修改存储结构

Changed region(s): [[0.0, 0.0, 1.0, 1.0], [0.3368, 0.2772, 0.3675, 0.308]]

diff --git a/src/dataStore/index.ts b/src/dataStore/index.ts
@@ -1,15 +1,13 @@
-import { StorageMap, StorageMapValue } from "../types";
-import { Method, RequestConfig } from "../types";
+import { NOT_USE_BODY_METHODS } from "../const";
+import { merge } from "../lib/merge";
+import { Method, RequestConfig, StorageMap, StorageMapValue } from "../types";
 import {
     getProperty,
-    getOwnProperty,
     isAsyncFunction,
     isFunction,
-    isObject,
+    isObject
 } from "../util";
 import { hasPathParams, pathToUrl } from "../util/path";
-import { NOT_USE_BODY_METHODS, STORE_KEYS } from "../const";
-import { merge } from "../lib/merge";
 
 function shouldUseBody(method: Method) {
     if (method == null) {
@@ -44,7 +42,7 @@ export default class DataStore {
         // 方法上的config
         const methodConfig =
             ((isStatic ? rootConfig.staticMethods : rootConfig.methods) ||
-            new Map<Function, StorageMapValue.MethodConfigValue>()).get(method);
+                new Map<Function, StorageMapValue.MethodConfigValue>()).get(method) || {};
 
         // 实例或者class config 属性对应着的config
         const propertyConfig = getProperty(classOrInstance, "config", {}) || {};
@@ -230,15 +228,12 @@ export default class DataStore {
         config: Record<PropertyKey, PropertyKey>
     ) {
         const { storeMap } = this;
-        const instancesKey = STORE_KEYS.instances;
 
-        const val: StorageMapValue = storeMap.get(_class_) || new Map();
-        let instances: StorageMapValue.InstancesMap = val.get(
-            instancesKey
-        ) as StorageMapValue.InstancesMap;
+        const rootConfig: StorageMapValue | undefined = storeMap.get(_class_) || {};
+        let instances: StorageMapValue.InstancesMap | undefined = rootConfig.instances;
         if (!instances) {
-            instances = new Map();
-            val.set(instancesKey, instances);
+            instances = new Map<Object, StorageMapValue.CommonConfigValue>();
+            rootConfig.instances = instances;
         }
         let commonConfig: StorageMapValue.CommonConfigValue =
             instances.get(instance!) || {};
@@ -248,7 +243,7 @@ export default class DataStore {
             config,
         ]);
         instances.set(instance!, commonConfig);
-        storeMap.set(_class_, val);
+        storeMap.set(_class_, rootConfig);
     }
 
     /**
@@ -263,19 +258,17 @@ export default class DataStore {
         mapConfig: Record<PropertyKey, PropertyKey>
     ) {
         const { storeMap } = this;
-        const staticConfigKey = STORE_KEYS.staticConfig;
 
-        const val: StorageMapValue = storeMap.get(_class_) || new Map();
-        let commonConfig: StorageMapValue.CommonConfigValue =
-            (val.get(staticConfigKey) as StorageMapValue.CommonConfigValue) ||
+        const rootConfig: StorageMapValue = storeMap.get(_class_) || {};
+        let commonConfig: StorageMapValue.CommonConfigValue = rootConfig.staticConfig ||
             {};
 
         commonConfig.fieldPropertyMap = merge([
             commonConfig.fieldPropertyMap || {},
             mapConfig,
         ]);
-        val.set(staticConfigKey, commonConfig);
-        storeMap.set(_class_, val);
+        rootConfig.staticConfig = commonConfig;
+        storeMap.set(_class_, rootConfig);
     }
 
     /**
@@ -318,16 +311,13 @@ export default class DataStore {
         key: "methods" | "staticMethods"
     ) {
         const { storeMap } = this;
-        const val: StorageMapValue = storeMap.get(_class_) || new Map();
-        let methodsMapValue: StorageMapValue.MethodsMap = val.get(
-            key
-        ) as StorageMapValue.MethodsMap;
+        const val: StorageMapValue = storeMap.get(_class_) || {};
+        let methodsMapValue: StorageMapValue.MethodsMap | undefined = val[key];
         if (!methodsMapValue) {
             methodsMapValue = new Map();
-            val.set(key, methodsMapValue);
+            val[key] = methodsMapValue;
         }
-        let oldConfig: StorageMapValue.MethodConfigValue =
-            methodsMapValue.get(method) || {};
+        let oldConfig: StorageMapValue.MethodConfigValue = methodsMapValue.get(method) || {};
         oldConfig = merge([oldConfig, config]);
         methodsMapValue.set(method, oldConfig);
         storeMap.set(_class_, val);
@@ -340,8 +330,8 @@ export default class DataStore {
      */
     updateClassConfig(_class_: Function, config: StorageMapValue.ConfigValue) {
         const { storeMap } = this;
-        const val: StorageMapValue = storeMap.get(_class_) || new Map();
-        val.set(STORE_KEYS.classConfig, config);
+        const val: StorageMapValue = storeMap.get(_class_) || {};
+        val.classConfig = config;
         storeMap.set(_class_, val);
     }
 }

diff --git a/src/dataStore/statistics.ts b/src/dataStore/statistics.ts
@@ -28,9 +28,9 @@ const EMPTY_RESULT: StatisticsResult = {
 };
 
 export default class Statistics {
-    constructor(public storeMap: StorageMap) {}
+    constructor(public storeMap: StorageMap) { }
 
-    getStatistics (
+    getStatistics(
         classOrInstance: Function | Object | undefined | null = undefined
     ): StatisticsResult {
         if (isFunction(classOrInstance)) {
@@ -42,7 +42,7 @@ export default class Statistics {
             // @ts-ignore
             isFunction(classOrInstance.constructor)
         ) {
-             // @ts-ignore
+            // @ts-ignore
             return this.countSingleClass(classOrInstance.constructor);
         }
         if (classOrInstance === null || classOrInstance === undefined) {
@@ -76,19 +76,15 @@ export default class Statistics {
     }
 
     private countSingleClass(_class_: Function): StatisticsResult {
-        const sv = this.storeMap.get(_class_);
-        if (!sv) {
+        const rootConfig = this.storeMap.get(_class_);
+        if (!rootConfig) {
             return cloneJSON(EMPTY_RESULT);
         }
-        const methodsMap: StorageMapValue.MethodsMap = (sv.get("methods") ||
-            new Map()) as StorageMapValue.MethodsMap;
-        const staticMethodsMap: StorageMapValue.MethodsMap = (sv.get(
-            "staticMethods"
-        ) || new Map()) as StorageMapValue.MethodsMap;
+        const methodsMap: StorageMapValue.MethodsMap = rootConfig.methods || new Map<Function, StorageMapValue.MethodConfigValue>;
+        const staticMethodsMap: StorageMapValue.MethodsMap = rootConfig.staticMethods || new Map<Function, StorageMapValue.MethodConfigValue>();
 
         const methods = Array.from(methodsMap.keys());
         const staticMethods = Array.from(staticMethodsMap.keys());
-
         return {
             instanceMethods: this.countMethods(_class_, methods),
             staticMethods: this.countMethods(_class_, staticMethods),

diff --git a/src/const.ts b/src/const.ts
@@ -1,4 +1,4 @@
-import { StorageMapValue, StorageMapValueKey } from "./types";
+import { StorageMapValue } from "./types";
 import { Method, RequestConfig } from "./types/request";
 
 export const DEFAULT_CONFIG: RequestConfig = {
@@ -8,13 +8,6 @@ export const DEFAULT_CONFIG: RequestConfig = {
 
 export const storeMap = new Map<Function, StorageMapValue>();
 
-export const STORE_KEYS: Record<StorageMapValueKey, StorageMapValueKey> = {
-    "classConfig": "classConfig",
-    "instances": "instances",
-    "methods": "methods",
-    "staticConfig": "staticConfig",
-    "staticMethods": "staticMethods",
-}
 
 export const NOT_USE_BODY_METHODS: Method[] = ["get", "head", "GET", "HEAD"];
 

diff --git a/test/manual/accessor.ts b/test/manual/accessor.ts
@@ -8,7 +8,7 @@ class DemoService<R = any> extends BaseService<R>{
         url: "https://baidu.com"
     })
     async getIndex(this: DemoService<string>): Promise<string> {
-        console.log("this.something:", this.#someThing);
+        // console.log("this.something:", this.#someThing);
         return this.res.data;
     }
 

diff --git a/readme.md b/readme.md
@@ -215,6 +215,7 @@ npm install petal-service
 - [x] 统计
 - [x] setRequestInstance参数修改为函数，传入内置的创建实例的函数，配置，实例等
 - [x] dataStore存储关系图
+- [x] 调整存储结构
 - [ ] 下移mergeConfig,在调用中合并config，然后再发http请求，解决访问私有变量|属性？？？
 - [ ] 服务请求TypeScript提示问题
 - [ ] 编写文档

Exercise objective — Working through the records, find each line containing the word "methodsMapValue" and copy it.

Answer to this task —
-        let methodsMapValue: StorageMapValue.MethodsMap = val.get(
+        let methodsMapValue: StorageMapValue.MethodsMap | undefined = val[key];
         if (!methodsMapValue) {
             methodsMapValue = new Map();
-            val.set(key, methodsMapValue);
+            val[key] = methodsMapValue;
-            methodsMapValue.get(method) || {};
+        let oldConfig: StorageMapValue.MethodConfigValue = methodsMapValue.get(method) || {};
         methodsMapValue.set(method, oldConfig);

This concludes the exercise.